After reading this article you will learn about the genetic components of variation from a diallel analysis.
The methods of estimating genetic components of variation and their proportions were given by B.I. Hayman in 1954.
These components and proportions are as follows:
D = Additive variation.
F = Measures the relative frequency of dominant and recessive alleles in the parents. This is positive, if there is an excess of dominant alleles and negative with an excess of recessive alleles.
H1 = Dominance variation.
H2 = Dominance indicating asymmetry of positive and negative effects of genes, H1 [1 – (u – v)2].
h2 = Dominance effect – (as algebraic sum over all loci in heterozygous phase in all crosses).
(H1/D)1/2 = This is the weighted measure of the average degree of dominance at each locus. It is equal to 1 in case of full dominance, more than one in case of over dominance and less than 1 in case of partial dominance.
H2/4H2 = Provides an estimate of the value of uv, where u is the proportion of positive alleles and v the proportion of negative alleles, and u + v = 1. The maximum value of H2/4 H1 will be 1/4 when u = v = 1/2. If the value is close to 1/4, there is symmetry at loci exhibiting dominance otherwise genes are considered to be asymmetrically distributed.
(4DH1)1/2 + F/(4DH)1/2 – F or KD/KR = This is the ratio of total number of dominant to recessive genes in all parents. If it is near unity, it implies equality between the number of dominant and recessive alleles in the parents.
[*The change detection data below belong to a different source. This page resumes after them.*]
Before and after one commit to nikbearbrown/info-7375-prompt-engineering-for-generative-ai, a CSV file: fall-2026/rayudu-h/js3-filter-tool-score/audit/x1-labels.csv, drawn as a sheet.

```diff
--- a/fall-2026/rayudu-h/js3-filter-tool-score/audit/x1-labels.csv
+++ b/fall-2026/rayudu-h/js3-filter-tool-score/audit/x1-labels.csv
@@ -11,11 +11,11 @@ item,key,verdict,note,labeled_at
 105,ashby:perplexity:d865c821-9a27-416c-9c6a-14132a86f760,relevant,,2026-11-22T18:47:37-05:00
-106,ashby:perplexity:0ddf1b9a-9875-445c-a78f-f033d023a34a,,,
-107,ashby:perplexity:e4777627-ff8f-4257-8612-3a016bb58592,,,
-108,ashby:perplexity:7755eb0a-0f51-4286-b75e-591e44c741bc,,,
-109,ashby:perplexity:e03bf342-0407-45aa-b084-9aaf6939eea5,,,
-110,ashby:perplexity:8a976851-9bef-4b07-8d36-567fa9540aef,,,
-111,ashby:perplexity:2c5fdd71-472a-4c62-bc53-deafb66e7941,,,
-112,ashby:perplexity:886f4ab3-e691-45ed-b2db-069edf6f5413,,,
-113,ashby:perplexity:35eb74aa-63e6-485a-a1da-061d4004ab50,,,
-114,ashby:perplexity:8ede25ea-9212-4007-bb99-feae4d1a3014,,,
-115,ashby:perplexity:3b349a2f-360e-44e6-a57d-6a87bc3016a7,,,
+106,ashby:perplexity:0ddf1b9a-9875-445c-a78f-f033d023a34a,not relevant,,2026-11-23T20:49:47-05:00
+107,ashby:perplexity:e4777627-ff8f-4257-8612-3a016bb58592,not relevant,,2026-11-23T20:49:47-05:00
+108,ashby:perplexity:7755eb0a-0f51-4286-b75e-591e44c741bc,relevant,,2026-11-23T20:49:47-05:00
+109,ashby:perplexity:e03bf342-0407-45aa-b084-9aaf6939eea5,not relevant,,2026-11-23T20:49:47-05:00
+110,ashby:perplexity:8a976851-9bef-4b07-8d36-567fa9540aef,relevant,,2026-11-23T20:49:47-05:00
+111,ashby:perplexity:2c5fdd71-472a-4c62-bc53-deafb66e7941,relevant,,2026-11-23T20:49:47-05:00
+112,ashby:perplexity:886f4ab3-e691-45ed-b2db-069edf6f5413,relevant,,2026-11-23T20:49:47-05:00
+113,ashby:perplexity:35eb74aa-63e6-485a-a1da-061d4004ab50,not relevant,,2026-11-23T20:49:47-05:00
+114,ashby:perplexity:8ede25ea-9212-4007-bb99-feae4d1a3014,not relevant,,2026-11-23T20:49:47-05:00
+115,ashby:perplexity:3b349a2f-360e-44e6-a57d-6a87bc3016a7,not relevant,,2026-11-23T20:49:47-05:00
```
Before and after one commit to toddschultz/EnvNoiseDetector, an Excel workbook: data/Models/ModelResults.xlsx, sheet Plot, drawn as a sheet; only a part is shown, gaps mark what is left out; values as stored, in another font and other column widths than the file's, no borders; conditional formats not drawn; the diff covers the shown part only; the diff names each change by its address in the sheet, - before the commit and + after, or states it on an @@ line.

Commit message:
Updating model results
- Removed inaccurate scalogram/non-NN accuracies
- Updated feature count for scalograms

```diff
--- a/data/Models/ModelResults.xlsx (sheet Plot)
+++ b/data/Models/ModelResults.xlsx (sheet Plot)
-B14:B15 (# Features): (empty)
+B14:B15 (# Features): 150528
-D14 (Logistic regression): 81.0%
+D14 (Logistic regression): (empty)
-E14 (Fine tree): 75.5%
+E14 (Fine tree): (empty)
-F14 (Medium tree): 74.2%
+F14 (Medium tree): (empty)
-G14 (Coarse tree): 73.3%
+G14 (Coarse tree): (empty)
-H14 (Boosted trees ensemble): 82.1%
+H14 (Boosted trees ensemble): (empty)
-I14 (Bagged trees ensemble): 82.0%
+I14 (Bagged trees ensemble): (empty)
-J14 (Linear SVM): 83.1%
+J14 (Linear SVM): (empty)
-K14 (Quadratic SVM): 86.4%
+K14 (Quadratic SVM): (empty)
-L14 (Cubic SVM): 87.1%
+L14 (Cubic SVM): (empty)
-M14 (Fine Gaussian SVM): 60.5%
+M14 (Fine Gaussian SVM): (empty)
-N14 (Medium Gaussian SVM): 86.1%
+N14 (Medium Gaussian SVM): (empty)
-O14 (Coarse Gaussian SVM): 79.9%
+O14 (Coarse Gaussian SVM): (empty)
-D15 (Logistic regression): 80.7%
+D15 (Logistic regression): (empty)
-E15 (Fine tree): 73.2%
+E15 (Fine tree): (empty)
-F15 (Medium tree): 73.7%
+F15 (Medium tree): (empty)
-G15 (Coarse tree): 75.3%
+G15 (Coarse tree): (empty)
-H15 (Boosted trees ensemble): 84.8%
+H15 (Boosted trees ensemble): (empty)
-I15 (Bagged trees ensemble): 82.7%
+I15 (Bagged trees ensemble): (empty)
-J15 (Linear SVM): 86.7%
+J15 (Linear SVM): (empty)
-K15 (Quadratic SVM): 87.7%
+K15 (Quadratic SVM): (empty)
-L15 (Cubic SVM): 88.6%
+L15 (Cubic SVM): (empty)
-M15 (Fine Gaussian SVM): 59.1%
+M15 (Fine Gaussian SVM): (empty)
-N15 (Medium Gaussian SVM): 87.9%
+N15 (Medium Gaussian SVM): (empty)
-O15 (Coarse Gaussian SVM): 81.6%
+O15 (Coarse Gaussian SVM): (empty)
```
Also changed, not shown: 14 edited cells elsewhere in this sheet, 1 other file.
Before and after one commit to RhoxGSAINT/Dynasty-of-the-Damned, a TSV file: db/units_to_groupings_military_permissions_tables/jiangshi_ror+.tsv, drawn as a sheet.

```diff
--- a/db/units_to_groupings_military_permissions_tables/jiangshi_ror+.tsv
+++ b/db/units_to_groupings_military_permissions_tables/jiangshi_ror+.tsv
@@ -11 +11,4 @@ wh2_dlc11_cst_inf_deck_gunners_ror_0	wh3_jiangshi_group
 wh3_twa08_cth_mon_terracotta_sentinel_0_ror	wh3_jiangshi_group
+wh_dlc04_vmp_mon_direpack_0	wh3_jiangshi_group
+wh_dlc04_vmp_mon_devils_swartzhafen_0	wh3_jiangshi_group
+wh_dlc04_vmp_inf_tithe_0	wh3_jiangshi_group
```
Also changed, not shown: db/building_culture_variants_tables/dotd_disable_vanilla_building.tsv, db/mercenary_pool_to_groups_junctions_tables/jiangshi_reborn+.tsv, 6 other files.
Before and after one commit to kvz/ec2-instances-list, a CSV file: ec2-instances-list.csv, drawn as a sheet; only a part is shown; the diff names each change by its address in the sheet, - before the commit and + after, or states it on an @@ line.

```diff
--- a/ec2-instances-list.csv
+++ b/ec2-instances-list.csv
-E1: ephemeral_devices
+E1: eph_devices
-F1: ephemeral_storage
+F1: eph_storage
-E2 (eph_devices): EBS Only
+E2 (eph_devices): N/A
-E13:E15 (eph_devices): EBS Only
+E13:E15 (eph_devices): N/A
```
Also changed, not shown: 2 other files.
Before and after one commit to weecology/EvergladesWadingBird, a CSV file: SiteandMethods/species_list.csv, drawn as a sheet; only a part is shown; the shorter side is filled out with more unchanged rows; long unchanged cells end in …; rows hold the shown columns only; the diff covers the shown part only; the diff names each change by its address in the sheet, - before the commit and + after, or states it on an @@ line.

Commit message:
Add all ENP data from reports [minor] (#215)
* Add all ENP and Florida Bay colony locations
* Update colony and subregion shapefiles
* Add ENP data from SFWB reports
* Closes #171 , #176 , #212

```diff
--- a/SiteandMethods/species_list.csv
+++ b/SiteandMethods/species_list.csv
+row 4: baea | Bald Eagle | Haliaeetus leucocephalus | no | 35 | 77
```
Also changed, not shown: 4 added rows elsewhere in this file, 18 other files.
This is, of course, a necessary consequence of u = v = 1/2
h2/H2 or K = Number of effective factors which control the character and exhibit dominance.
The proportions are evaluated and interpreted, when the relevant components are significant.